One of my own issues is actually about the use of the word ‘lady’ instead of my preference for the word ‘woman’. My blog isn’t called ‘Ladies Who Cycle’ and that’s a very deliberate decision on my part. To me the word ‘lady’ is verging on being derogatory because the way in which it is used, often infers that women are inferior when it comes to riding a bike.
Total Women’s Cycling which is a UK-based women’s cycling site recently wrote about a cycling brand that launched a new range of women’s bikes suggesting that women only like to amble along on mountain bikes. Read it for yourself if you want to know more but it’s quite extraordinary. Unsurprisingly the bike range is called ‘MBT Lady’.
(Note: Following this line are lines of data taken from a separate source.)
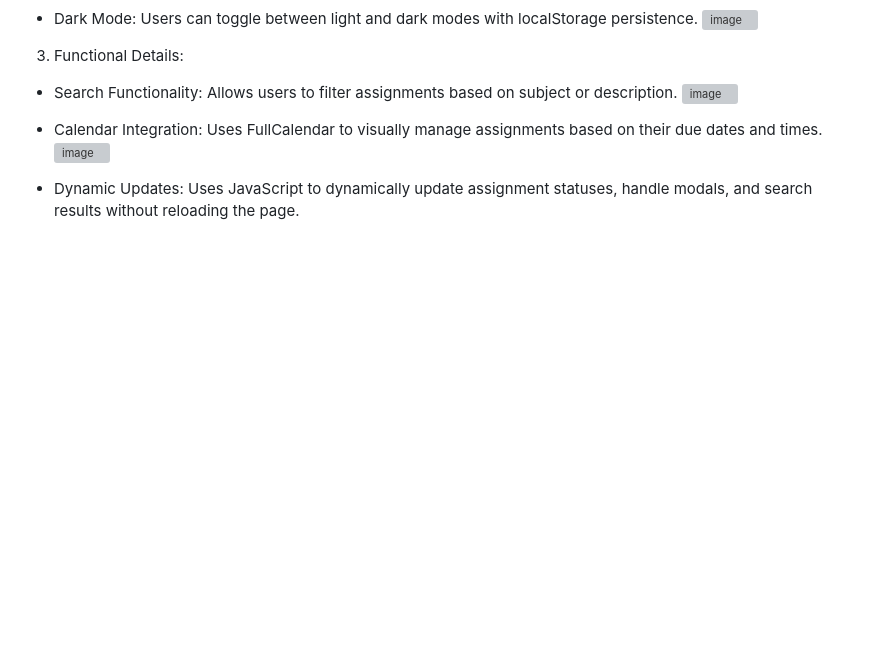
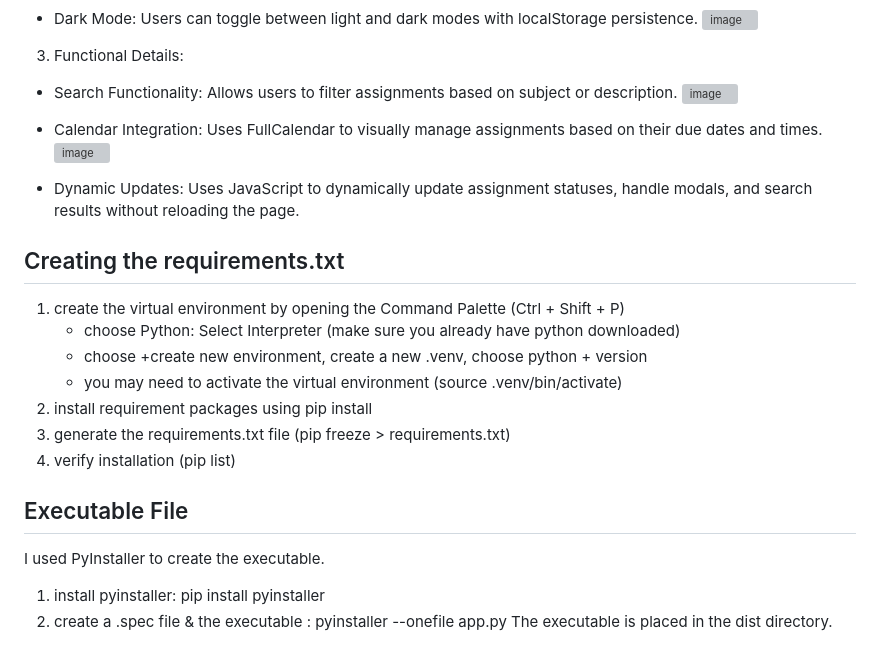
Before and after one commit to ikteng/homework-tracker, a Markdown page: README.md, the part around the change. Rendered like a GitHub page; blank space fills up the shorter version; grey boxes are pictures that could not be loaded.

```diff
--- a/README.md
+++ b/README.md
@@ -59,3 +59,18 @@ This Homework Tracker program is a Flask-based web application designed to help
   ![image](https://github.com/user-attachments/assets/7d2e5dc9-c3a8-41f0-86ea-9ea4b22fd757)
 
 - Dynamic Updates: Uses JavaScript to dynamically update assignment statuses, handle modals, and search results without reloading the page.
+
+## Creating the requirements.txt
+1. create the virtual environment by opening the Command Palette (Ctrl + Shift + P)
+   - choose Python: Select Interpreter (make sure you already have python downloaded)
+   - choose +create new environment, create a new .venv, choose python + version
+   - you may need to activate the virtual environment (source .venv/bin/activate)
+2. install requirement packages using pip install
+3. generate the requirements.txt file (pip freeze > requirements.txt)
+4. verify installation (pip list)
+
+## Executable File
+I used PyInstaller to create the executable.
+1. install pyinstaller: pip install pyinstaller
+2. create a .spec file & the executable : pyinstaller --onefile app.py
+The executable is placed in the dist directory.
```
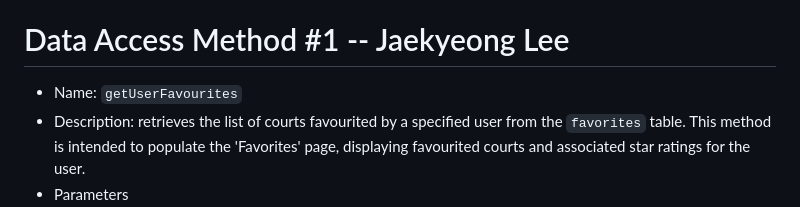
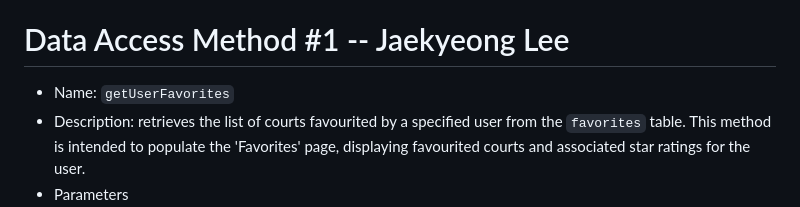
Before and after one commit to KatieWoe/bbcourts, a Markdown page: SQL_TESTING.md, the part around the change. Rendered like a GitHub page.

```diff
--- a/SQL_TESTING.md
+++ b/SQL_TESTING.md
@@ -122,7 +122,7 @@
         * Deleting a photo entry should succeed, and the image should no longer display on the Court Details page if linked to a deleted court.
 
 # Data Access Method #1 -- Jaekyeong Lee
-* Name: `getUserFavourites`
+* Name: `getUserFavorites`
 * Description: retrieves the list of courts favourited by a specified user from the `favorites` table. This method is intended to populate the 'Favorites' page, displaying favourited courts and associated star ratings for the user.
 * Parameters
   * `userID` (int): The unique identifier of the user logged in. Must match an existing `userID` in the `users` table.
```
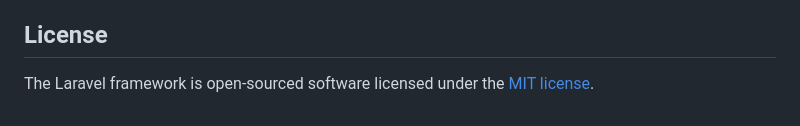
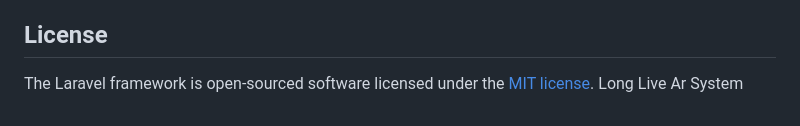
Before and after one commit to IT-Sysdev-2023/Account-Receivable, a Markdown page: README.md, the part around the change. Drawn GitHub-style.

Commit message:
Add slogan to the README file

```diff
--- a/README.md
+++ b/README.md
@@ -64,3 +64,4 @@ If you discover a security vulnerability within Laravel, please send an e-mail t
 ## License
 
 The Laravel framework is open-sourced software licensed under the [MIT license](https://opensource.org/licenses/MIT).
+Long Live Ar System
```
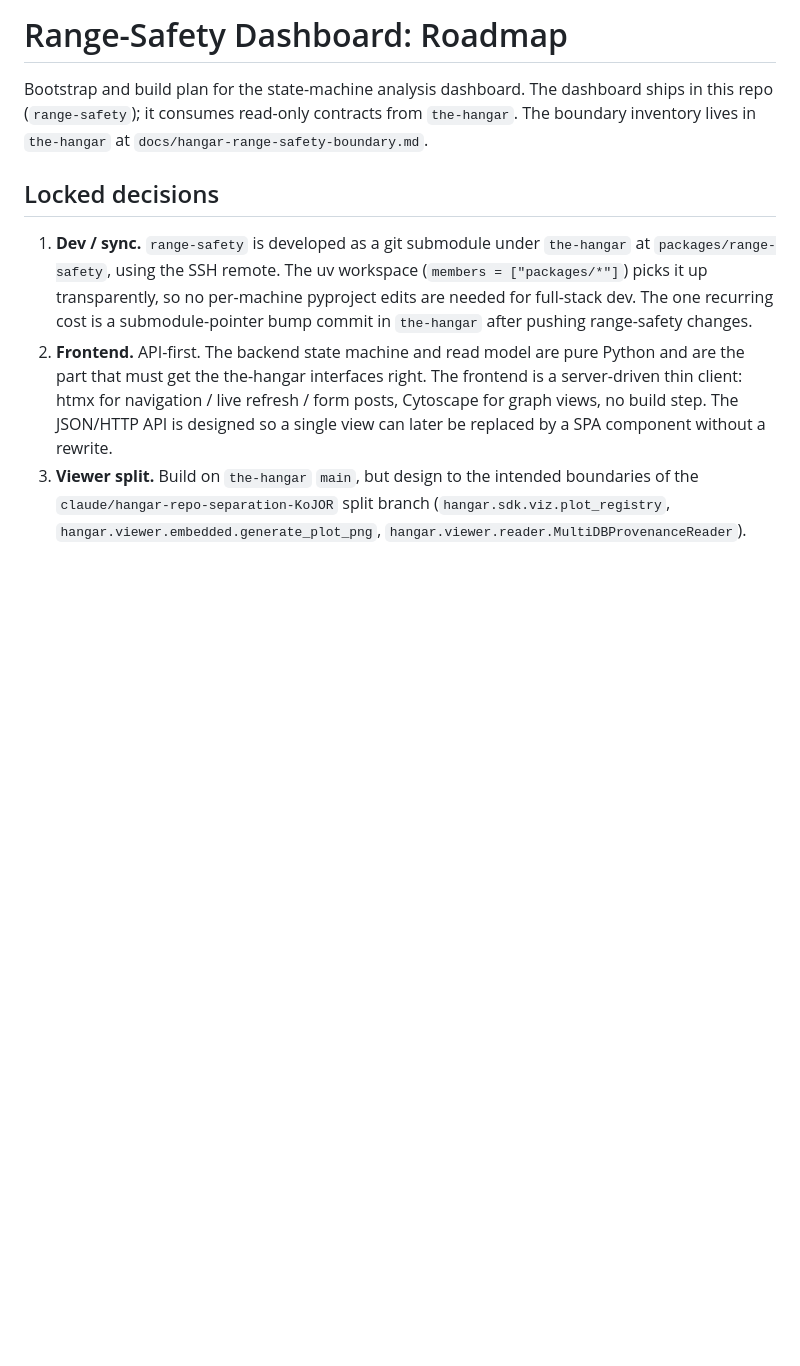
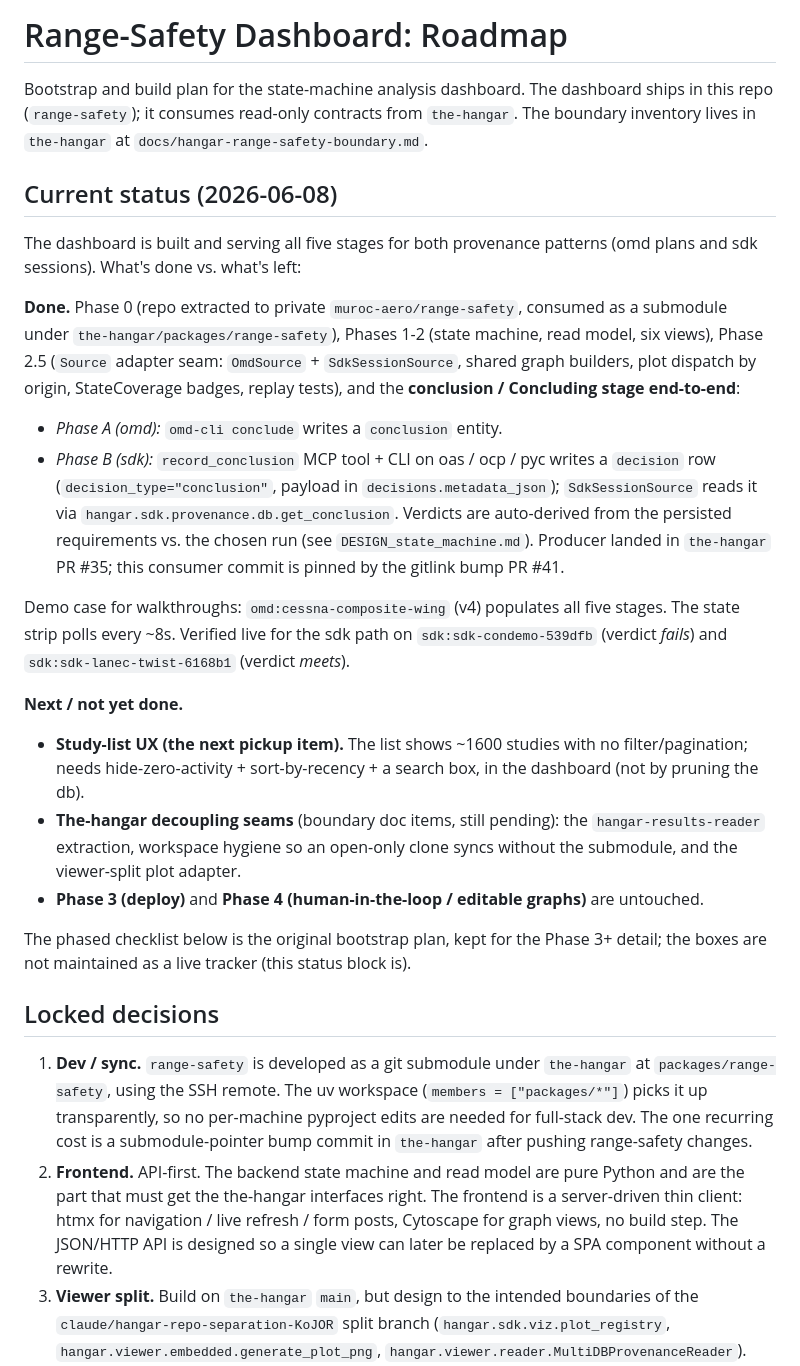
Before and after one commit to muroc-aero/range-safety, a Markdown page: docs/ROADMAP.md, the part around the change. GitHub-like rendering; blank space fills up the shorter version.

Commit message:
docs: record Phase B done + current-status block for pickup
ROADMAP gets a "Current status (2026-06-08)" section: dashboard serves all
five stages for omd + sdk; conclusion/Concluding is done end-to-end (Phase A
omd-cli conclude, Phase B record_conclusion on oas/ocp/pyc); next pickup item
is study-list filtering UX, then the the-hangar decoupling seams and Phase 3/4.
The phased checklist below is kept for Phase 3+ detail, not as a live tracker.

DESIGN_state_machine: mark the conclusion mechanism implemented and point to
get_conclusion / decisions.metadata_json and the boundary doc.

Co-Authored-By: Claude Opus 4.8 <noreply@anthropic.com>

```diff
--- a/docs/ROADMAP.md
+++ b/docs/ROADMAP.md
@@ -4,6 +4,44 @@ Bootstrap and build plan for the state-machine analysis dashboard. The
 dashboard ships in this repo (`range-safety`); it consumes read-only
 contracts from `the-hangar`. The boundary inventory lives in
 `the-hangar` at `docs/hangar-range-safety-boundary.md`.
+
+## Current status (2026-06-08)
+
+The dashboard is built and serving all five stages for both provenance
+patterns (omd plans and sdk sessions). What's done vs. what's left:
+
+**Done.** Phase 0 (repo extracted to private `muroc-aero/range-safety`,
+consumed as a submodule under `the-hangar/packages/range-safety`), Phases 1-2
+(state machine, read model, six views), Phase 2.5 (`Source` adapter seam:
+`OmdSource` + `SdkSessionSource`, shared graph builders, plot dispatch by
+origin, StateCoverage badges, replay tests), and the **conclusion / Concluding
+stage end-to-end**:
+- *Phase A (omd):* `omd-cli conclude` writes a `conclusion` entity.
+- *Phase B (sdk):* `record_conclusion` MCP tool + CLI on oas / ocp / pyc writes
+  a `decision` row (`decision_type="conclusion"`, payload in
+  `decisions.metadata_json`); `SdkSessionSource` reads it via
+  `hangar.sdk.provenance.db.get_conclusion`. Verdicts are auto-derived from the
+  persisted requirements vs. the chosen run (see `DESIGN_state_machine.md`).
+  Producer landed in `the-hangar` PR #35; this consumer commit is pinned by the
+  gitlink bump PR #41.
+
+Demo case for walkthroughs: `omd:cessna-composite-wing` (v4) populates all five
+stages. The state strip polls every ~8s. Verified live for the sdk path on
+`sdk:sdk-condemo-539dfb` (verdict *fails*) and `sdk:sdk-lanec-twist-6168b1`
+(verdict *meets*).
+
+**Next / not yet done.**
+- **Study-list UX (the next pickup item).** The list shows ~1600 studies with
+  no filter/pagination; needs hide-zero-activity + sort-by-recency + a search
+  box, in the dashboard (not by pruning the db).
+- **The-hangar decoupling seams** (boundary doc items, still pending): the
+  `hangar-results-reader` extraction, workspace hygiene so an open-only clone
+  syncs without the submodule, and the viewer-split plot adapter.
+- **Phase 3 (deploy)** and **Phase 4 (human-in-the-loop / editable graphs)** are
+  untouched.
+
+The phased checklist below is the original bootstrap plan, kept for the Phase 3+
+detail; the boxes are not maintained as a live tracker (this status block is).
 
 ## Locked decisions
 
```
Also changed, not shown: docs/DESIGN_state_machine.md (+13 -0 lines).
It’s great to see that the major brands of bike and gear that produce lots of women’s specific bikes and kit actually use ‘women’ rather than ‘ladies’ in all their communications. However there are major organisations like Wiggle and Assos that persist in using ‘Ladies’. I suppose we shouldn’t expect anything else from a company like Assos that uses promotional photographs like the one shown here. Who are they trying to target????
The League of American Bicyclists produced an interesting report which was published recently and details research that it undertook about what bike shops need to do to attract more women. It’s US research but much of it applies to the Australian market. Interestingly 62 per cent of the female cyclists they surveyed had not visited a bike shop in 2014. If you want to read the whole report you’ll find it here. If you don’t have time to read the whole report then Bicycling magazine published a summary which you can read here.
I also enjoyed reading a great blog post from ‘Bike Shop Girl’ aka Arleigh Jenkins who wrote about how to fix the bike industry. She’s also US-based but much of what she argues is applicable in Australia too. In short, Arleigh says that more business training and professionalism needs to occur in the bike industry and just hiring more women won’t fix the issues.
In summary, for me the Australian bike industry is moving in the right direction and this has been helped by the entry of the large bike manufacturers like Specialized, Trek, Giant, Cannondale and more. They have lifted the professionalism of the industry a couple of notches but there’s still plenty of room for improvement. I’d love to here the views of others.